> [What you need to do]
Tell me how many lines of the entries below include the string "mail", and give only the number.

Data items
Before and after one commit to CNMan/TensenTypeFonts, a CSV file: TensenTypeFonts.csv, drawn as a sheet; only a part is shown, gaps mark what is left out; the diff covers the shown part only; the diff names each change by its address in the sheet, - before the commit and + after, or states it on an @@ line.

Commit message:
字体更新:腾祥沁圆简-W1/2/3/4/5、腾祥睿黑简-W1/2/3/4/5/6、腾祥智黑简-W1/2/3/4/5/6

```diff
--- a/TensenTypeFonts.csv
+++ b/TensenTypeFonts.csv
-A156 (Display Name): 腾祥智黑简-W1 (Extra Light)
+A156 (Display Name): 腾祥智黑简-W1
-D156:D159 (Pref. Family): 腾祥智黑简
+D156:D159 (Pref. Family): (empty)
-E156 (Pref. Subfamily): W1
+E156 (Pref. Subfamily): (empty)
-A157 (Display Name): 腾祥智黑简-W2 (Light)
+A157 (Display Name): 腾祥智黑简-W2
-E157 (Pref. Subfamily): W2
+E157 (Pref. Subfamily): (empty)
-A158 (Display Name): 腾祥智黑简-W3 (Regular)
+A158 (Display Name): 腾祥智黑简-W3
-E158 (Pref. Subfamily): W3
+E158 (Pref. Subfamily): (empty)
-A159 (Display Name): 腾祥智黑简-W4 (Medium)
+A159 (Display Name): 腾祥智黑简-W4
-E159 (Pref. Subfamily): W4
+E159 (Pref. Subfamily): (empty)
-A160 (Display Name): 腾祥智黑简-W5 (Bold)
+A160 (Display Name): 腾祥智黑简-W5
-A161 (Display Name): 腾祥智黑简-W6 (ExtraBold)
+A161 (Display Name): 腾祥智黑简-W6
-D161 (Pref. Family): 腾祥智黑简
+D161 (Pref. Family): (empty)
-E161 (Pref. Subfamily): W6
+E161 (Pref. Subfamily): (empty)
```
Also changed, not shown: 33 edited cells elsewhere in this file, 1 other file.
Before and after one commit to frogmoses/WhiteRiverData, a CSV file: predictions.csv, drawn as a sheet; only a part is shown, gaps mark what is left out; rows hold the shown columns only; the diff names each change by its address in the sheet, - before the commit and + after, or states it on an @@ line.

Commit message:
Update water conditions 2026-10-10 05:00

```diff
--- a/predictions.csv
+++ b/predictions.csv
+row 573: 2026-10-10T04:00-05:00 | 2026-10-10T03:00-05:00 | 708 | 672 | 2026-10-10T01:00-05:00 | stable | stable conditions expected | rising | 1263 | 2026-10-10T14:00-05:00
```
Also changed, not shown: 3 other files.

==

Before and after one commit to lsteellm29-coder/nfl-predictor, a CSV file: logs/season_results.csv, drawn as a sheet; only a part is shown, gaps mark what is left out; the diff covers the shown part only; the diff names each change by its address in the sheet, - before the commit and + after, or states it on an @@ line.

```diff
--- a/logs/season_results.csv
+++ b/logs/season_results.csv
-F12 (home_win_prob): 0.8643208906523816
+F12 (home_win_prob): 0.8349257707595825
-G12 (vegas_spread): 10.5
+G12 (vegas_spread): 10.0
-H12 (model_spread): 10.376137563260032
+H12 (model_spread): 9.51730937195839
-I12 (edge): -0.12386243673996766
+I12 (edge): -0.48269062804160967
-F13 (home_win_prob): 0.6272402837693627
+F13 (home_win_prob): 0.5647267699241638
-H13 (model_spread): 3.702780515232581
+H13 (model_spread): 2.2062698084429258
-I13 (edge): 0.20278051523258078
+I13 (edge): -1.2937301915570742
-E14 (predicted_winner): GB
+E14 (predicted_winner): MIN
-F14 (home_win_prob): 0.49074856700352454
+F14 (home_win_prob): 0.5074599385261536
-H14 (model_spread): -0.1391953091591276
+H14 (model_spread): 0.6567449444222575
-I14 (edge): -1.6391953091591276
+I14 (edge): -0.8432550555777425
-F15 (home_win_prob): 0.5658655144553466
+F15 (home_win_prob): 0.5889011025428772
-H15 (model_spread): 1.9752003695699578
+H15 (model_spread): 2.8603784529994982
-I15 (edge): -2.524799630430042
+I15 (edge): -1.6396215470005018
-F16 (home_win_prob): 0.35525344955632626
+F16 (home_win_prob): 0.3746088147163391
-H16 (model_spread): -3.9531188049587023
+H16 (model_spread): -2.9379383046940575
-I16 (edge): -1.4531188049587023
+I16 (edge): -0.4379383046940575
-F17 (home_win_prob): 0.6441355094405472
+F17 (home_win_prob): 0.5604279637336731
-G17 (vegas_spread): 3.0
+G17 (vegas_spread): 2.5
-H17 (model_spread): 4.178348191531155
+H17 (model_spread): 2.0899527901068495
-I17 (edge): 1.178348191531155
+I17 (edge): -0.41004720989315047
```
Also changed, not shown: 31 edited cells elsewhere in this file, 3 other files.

==

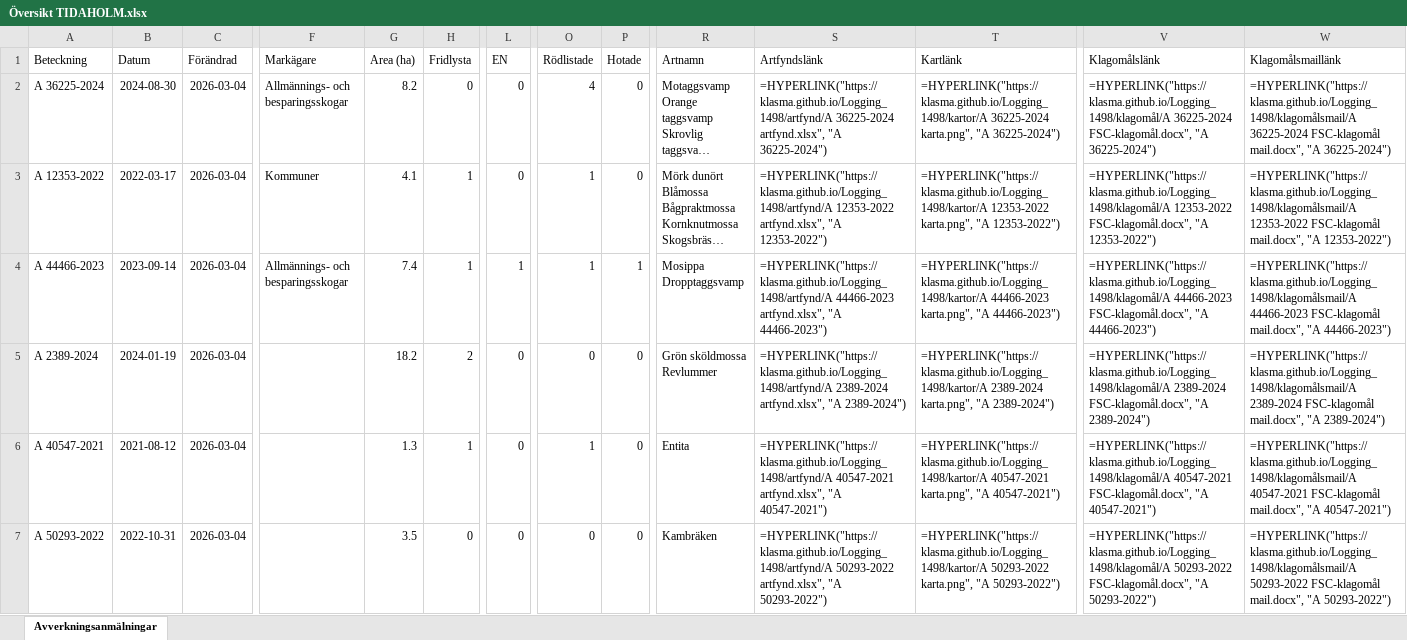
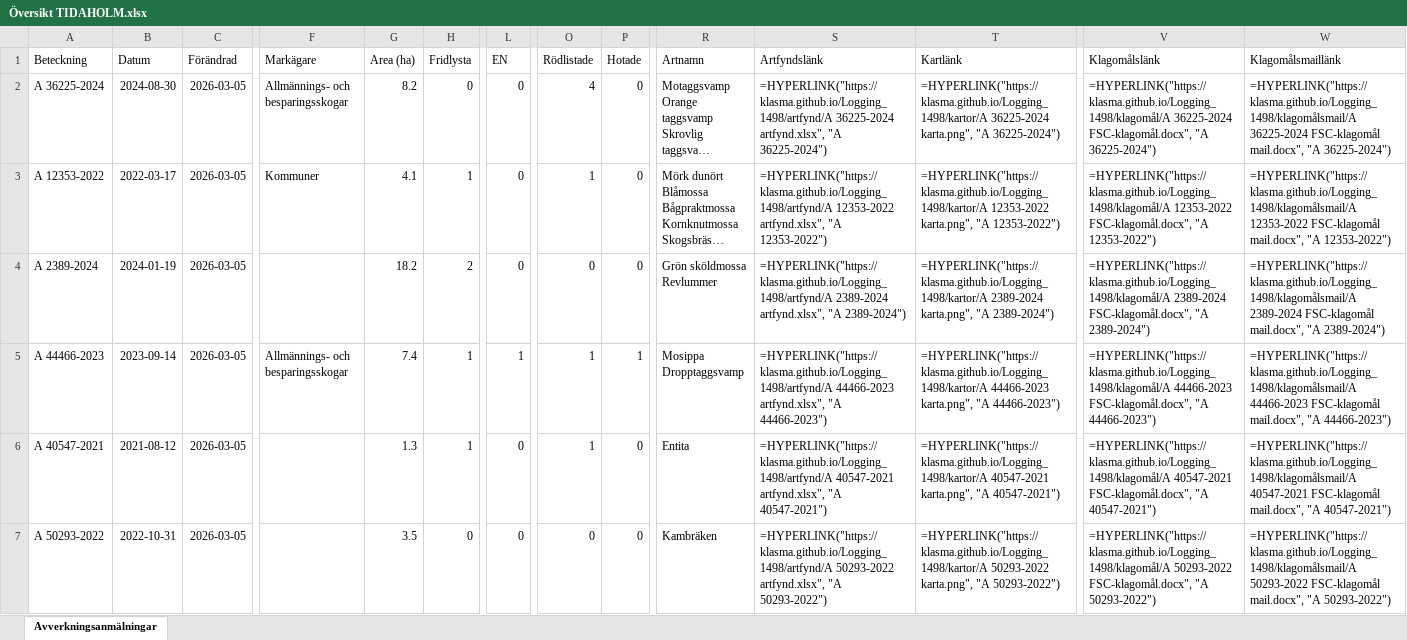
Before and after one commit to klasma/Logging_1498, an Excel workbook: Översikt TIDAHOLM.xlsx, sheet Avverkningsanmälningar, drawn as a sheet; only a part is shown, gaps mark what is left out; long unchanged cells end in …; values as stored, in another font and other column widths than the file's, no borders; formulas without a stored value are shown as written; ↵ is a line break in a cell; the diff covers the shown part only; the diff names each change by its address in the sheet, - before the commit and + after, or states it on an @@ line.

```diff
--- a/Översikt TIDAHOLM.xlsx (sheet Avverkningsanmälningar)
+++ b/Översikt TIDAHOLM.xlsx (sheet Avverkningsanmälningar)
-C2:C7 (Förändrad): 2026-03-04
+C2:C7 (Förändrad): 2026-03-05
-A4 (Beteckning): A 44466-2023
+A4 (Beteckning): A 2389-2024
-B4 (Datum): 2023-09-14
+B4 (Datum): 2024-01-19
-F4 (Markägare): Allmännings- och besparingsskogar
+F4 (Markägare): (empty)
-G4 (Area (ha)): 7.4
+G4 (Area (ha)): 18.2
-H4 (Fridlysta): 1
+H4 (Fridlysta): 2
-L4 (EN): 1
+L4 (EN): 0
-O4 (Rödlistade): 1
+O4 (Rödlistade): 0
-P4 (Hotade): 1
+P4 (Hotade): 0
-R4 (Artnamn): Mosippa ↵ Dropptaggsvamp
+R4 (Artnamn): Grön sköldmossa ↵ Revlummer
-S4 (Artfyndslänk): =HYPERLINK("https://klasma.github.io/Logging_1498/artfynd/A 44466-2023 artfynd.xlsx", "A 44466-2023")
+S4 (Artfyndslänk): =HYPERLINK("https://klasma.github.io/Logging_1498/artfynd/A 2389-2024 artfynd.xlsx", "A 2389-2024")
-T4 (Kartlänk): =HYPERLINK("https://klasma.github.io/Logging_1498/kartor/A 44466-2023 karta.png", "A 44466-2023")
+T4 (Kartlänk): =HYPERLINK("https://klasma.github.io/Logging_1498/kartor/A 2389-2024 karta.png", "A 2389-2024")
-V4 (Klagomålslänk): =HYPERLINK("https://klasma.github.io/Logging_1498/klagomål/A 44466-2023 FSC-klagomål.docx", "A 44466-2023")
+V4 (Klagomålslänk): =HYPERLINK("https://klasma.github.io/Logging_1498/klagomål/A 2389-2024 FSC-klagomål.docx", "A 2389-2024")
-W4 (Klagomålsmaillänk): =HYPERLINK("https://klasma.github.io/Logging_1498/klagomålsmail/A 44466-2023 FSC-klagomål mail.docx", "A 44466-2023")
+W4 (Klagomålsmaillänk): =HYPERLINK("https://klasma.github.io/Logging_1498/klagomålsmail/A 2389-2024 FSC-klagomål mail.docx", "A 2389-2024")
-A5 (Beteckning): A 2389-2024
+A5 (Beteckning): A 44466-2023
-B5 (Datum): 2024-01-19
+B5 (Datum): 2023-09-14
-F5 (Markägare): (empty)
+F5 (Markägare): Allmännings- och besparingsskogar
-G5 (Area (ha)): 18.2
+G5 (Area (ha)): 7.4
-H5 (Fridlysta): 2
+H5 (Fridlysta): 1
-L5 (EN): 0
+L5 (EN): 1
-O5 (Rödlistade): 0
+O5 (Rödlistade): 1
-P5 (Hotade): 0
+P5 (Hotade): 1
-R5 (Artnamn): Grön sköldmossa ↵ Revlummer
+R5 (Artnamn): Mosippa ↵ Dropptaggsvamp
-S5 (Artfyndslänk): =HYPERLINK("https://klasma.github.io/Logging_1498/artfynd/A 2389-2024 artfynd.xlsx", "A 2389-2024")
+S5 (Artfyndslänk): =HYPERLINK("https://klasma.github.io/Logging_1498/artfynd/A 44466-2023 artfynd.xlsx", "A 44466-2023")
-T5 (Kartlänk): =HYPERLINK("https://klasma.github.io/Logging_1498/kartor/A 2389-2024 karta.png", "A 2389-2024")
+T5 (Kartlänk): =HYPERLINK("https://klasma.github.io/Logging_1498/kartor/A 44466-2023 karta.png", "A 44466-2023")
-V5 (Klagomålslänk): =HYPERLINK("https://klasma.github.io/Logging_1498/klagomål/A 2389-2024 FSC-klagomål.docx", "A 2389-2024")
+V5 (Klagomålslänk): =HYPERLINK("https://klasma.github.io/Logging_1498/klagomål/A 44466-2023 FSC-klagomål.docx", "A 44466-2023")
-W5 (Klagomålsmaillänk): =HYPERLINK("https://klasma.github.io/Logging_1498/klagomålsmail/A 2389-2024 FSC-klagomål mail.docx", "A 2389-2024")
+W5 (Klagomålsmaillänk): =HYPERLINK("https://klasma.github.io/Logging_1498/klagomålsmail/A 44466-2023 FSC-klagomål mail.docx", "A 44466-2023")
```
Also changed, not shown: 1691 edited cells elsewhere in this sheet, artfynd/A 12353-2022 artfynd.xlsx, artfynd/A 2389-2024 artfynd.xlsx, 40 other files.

> [Output for this exercise]
4